ABOUT THIS EXERCISE: In the entries below, find every line with the string "accuracy" and copy it.

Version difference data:
========
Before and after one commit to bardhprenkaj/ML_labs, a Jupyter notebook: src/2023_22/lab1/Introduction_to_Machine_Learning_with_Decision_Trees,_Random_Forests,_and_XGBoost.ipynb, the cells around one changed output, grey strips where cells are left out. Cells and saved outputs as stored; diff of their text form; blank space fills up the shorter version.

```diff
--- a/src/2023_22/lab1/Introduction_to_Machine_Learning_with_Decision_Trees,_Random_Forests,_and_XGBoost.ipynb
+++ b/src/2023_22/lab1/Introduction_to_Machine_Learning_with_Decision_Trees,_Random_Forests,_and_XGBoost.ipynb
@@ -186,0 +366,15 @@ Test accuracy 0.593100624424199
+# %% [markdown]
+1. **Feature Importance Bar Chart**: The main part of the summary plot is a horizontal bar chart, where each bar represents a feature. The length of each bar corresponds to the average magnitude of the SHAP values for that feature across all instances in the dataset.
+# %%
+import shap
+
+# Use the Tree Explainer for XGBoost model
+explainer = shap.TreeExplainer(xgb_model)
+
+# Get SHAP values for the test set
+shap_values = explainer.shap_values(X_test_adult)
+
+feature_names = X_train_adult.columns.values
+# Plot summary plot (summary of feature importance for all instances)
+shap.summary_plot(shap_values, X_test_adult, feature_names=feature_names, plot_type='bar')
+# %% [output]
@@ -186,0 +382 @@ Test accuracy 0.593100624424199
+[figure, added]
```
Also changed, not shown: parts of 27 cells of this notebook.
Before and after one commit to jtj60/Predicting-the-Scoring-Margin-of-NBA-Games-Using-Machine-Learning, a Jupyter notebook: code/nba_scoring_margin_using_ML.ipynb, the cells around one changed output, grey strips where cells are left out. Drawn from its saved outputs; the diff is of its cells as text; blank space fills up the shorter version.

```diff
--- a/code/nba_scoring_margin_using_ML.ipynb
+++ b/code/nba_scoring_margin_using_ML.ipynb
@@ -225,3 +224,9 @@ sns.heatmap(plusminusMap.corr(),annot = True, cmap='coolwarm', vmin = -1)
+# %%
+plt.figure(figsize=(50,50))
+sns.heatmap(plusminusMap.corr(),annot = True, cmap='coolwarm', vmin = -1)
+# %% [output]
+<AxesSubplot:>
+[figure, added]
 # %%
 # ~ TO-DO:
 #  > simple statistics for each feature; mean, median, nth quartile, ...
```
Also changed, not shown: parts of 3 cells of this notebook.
========
EXPECTED OUTPUT:
@@ -186,0 +366,15 @@ Test accuracy 0.593100624424199
@@ -186,0 +382 @@ Test accuracy 0.593100624424199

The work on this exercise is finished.